The theme of crowded winter landscapes, pioneered by Pieter Brueghel the Elder (c.1525-c.1569), became extremely popular in the seventeenth century. It was one of van Ostade’s favourite subjects, and he became one of the genre’s finest exponents. He had a lively interest in people and the inclusion of dynamic figures, pointing, bending and skating, in A Winter Landscape with Figures on a Frozen River, a Town beyond animates the composition. His skill in rendering figures stems from his early career when, under the tutelage of his brother Adriaen van Ostade (1610-1685), who was renowned for the rustic vigour of his domestic scenes, he focused on peasant interiors.¹ Isaac van Ostade successfully transposed this skill of representing figurative scenes onto panoramic landscapes. These landscapes are notable not only for the stylised, curving forms of the figures but also for the atmospheric light effects that pervade them.

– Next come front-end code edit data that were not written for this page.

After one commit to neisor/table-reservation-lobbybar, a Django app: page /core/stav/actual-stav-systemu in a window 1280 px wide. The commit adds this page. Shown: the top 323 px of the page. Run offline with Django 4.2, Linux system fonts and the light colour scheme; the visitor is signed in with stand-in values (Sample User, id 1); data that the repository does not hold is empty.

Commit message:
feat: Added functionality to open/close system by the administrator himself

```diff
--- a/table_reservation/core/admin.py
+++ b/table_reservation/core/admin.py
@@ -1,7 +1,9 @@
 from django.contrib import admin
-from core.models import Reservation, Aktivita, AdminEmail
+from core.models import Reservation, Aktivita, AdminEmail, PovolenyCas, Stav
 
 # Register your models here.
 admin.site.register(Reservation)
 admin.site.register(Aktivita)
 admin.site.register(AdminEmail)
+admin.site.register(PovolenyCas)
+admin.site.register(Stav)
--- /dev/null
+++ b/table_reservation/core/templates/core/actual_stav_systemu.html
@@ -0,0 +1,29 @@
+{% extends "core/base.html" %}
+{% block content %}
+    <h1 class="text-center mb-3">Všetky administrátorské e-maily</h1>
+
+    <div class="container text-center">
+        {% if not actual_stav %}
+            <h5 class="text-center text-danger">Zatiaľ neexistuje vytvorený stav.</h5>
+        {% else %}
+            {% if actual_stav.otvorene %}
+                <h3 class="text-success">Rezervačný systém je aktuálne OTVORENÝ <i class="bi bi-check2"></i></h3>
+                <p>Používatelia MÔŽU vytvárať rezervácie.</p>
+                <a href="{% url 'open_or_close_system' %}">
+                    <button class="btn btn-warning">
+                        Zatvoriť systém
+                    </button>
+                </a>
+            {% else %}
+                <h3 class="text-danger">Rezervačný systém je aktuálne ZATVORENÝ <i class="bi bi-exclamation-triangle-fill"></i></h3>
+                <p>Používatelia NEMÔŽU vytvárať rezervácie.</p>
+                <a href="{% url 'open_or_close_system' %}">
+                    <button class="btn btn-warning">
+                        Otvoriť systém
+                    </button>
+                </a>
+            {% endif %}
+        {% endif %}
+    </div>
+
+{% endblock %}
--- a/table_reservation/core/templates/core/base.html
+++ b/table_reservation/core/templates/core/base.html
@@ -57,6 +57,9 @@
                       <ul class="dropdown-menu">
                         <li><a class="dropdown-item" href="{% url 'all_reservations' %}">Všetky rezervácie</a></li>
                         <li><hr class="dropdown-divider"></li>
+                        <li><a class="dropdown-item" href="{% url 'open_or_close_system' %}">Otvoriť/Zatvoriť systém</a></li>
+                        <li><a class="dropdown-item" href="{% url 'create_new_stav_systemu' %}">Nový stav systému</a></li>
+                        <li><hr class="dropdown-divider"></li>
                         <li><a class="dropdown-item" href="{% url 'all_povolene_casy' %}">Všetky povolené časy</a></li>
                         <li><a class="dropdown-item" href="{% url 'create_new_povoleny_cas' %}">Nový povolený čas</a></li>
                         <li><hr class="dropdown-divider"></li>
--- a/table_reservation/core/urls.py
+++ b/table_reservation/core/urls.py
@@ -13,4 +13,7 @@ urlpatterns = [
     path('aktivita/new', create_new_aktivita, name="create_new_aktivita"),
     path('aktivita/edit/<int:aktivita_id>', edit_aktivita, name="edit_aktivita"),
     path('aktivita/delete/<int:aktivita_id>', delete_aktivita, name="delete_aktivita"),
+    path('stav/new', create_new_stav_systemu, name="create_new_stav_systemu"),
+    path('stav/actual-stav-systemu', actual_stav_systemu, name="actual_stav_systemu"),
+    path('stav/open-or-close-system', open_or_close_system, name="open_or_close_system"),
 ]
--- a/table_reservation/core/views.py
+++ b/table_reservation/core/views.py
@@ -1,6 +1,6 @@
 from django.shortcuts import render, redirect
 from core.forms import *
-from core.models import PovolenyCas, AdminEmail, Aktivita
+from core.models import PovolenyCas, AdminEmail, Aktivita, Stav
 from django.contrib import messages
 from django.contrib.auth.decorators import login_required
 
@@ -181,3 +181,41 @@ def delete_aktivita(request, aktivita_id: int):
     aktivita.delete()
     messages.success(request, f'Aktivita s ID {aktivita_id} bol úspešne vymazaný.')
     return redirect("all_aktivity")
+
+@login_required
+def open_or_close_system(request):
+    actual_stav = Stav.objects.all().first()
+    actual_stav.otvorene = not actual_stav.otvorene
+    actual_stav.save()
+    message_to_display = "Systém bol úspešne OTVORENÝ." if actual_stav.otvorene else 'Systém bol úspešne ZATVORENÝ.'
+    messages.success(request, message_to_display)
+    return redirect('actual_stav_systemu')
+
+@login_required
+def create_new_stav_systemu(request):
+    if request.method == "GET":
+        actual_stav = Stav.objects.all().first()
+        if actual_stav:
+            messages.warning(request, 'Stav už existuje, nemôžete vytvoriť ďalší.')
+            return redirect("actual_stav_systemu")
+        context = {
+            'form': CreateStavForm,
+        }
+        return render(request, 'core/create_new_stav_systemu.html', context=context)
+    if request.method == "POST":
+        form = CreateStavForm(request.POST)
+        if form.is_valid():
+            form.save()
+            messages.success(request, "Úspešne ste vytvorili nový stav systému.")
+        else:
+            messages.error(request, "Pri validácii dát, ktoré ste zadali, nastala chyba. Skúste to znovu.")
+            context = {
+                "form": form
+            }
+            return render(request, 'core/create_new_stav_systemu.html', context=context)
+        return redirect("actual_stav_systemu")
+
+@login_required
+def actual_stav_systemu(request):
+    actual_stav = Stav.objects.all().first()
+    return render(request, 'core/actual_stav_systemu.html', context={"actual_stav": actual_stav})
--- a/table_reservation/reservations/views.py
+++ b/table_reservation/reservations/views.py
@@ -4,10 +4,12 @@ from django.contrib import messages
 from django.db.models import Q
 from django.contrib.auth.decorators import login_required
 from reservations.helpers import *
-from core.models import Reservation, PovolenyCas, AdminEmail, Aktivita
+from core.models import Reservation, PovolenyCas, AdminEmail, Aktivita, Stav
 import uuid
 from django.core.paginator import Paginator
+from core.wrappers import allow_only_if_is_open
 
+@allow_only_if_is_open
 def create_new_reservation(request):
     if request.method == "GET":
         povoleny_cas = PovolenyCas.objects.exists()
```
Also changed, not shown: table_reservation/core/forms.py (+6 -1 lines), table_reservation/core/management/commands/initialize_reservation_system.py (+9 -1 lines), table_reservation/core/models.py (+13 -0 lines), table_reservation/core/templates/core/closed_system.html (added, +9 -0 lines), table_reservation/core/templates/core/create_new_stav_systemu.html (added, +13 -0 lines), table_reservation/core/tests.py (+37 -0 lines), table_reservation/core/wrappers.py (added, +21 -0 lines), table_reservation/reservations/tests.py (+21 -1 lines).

In A Winter Landscape with Figures on a Frozen River, a Town beyond one can sense the crisp air of this cold winter day, evoked by a refined, monochrome palette. Distancing himself from the colourful palette of his brother, van Ostade employs subtle shades of blue, ochre browns, and cold hues enlivened by carefully positioned white highlights, particularly around the main body of figures near the foreground. The watery ice shimmers as a result of such colouration, and is heightened by linear brushstrokes and a close attention to detail. The luminous atmosphere harmoniously unifies the entire composition.
A sense of space is achieved by the distant horizon and high sky, for which van Ostade allows two-thirds of the panel, with distinct, shapely clouds merging into a single mass as the painting recedes. The wide river narrows as the town and wooded landscapes either side of it converge. This technique, combined with the diminishing figures which leads the eye off towards the horizon, creates the successful illusion of depth.
Van Ostade studied with his brother Adriaen van Ostade, as recorded by Arnold Houbraken (1660-1719), the biographer of seventeenth-century Dutch artists. However, he gradually moved away from the style and domestic subjects of his brother in favour of landscapes. The artist’s early landscape work suggests that he received instruction from another landscape painter, possibly Salomon van Ruysdael (1600-1670), who sued Adriaen van Ostade in 1640 for ‘sums due for board and tuition’. This training proved the start of a successful new direction for van Ostade, who focused largely on populated winter scenes of frozen rivers, roadside inns and village streets. He developed his own distinctive style, which was greatly facilitated by his previous experience as a figure painter.
Despite van Ostade’s early death at the age of twenty-eight, his oeuvre is extensive and his creativity and originality striking. He made a distinctive contribution to the development of Dutch art and had a considerable influence as a painter. Claes Molenaer (c.1630-1676), Cornelis Decker (before 1623-1678), Roelof van Vries (c.1631-after 1681), Jan Wijnants (1631/2-1684) and Gerrit van Hees (fl.1640) all imitated van Ostade’s landscape and figure style.
The painting formerly hung in Fasque, Scotland, the house of Sir John Gladstone (1764-1851), who was father to William Gladstone, Prime Minister from 1892-1894. William enjoyed spending much time at the residence, where one of the turret rooms was once reserved for his political and intellectual pursuits.
We are grateful to Dr. Bernhard Schnackenburg for suggesting that this painting could have been executed around 1642.
¹ A substantial collection of the works of Adriaen van Ostade can be found in The Hermitage, St. Petersburg.